Published : 18 Jan 2020, 01:04

  DF News Desk

Photo Source: Ministry of family affairs and social services.

The government on Friday pledged to tackle unequal access in health care in its health reform, reported news agency Xinhua.

Krista Kiuru, minister of family affairs and social services, told a press conference that the government wants to "restore the confidence in the ability of the public primary health care to meet the needs of the people".

The reform will require changes in 100 laws.

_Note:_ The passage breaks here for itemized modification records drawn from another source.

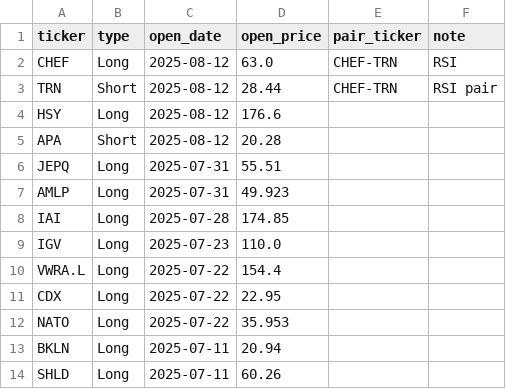
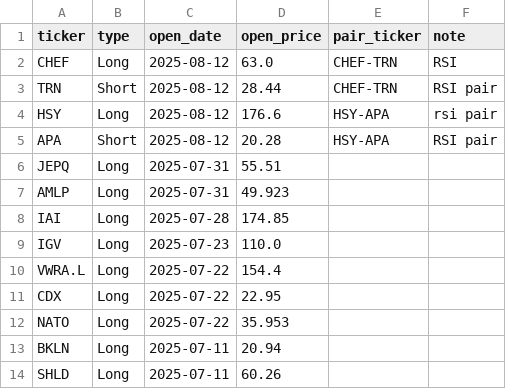
Before and after one commit to edmilinski/edmilinski.github.io, a CSV file: EM_StockTrading/EM_Open_Trades.csv, drawn as a sheet.

Commit message:
Update trades

```diff
--- a/EM_StockTrading/EM_Open_Trades.csv
+++ b/EM_StockTrading/EM_Open_Trades.csv
@@ -3,4 +3,4 @@ CHEF,Long,2025-08-12,63.0,CHEF-TRN,RSI
 TRN,Short,2025-08-12,28.44,CHEF-TRN,RSI pair
-HSY,Long,2025-08-12,176.6,,
-APA,Short,2025-08-12,20.28,,
+HSY,Long,2025-08-12,176.6,HSY-APA,rsi pair
+APA,Short,2025-08-12,20.28,HSY-APA,RSI pair
 JEPQ,Long,2025-07-31,55.51,,
```
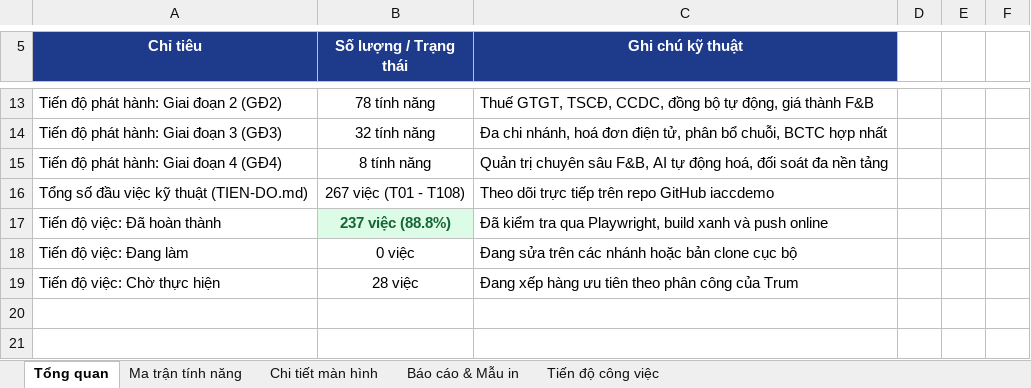
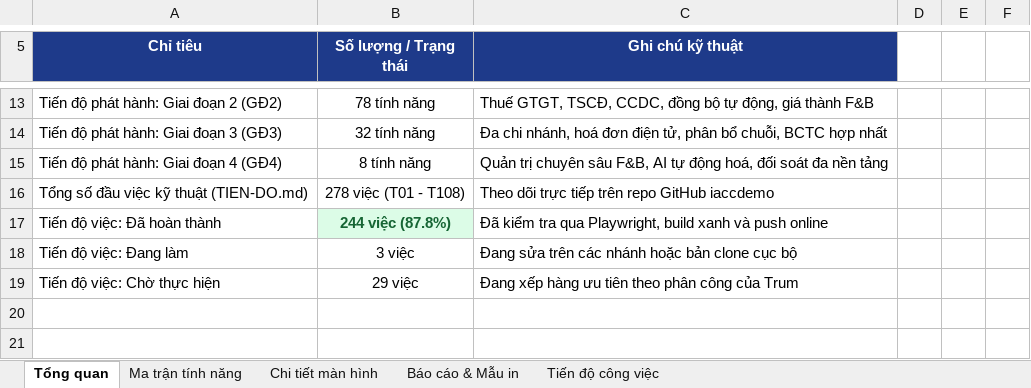
Before and after one commit to trungkhanhduong93/iaccdemo, an Excel workbook: docs/IACC-Cloud-Chi-Tiet-He-Thong.xlsx, sheet Tổng quan, drawn as a sheet; only a part is shown, gaps mark what is left out; values as stored, in another font and other column widths than the file's, no borders; the diff names each change by its address in the sheet, - before the commit and + after, or states it on an @@ line.

```diff
--- a/docs/IACC-Cloud-Chi-Tiet-He-Thong.xlsx (sheet Tổng quan)
+++ b/docs/IACC-Cloud-Chi-Tiet-He-Thong.xlsx (sheet Tổng quan)
-B16 (Số lượng / Trạng thái): 267 việc (T01 - T108)
+B16 (Số lượng / Trạng thái): 278 việc (T01 - T108)
-B17 (Số lượng / Trạng thái): 237 việc (88.8%)
+B17 (Số lượng / Trạng thái): 244 việc (87.8%)
-B18 (Số lượng / Trạng thái): 0 việc
+B18 (Số lượng / Trạng thái): 3 việc
-B19 (Số lượng / Trạng thái): 28 việc
+B19 (Số lượng / Trạng thái): 29 việc
```
Also changed, not shown: sheet Tiến độ công việc, 16 other files.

Kiuru said all the bills should be in parliament by the end of this year to ensure the package is enacted before the 2023 elections.

Kiuru also announced an additional 200 million euro funding for the municipalities to improve the health care accessibility.

The aims of the reform is to secure equal and high-quality social and health services to all Finns, improve the availability and reachability of the services, to reduce the differences in wellbeing and health, to secure the availability of professionally qualified labor to social and health services, to respond to the challenges caused by aging (population) and declining birthrate and to restrict the growth of costs. 

In its policy declaration, the government said it will investigate the possibilities of dissolving "the multi-channel financing" of current health care system. It refers to the fact that taxpayers' money is currently channelled both to the public primary care as well as into the employment-based care.

The equality problem in Finnish primary care is based on the existence of two parallel primary health care systems, with vastly different service abilities. Some 2 million Finns have access to employment-based health care funded jointly by the public Social Insurance Institution Kela and the employers.

But the rest use public health centers where waiting times to see a doctor may be up to three months. When retiring, people have to switch to the public health centers, where the decline in quality has been a shock to many people.

Patient organizations and media last year raised the issue that the long waiting times in the public health centers have caused delays in despatching to specialist care in hospitals. The delay has often been fatal to cancer patients, for example.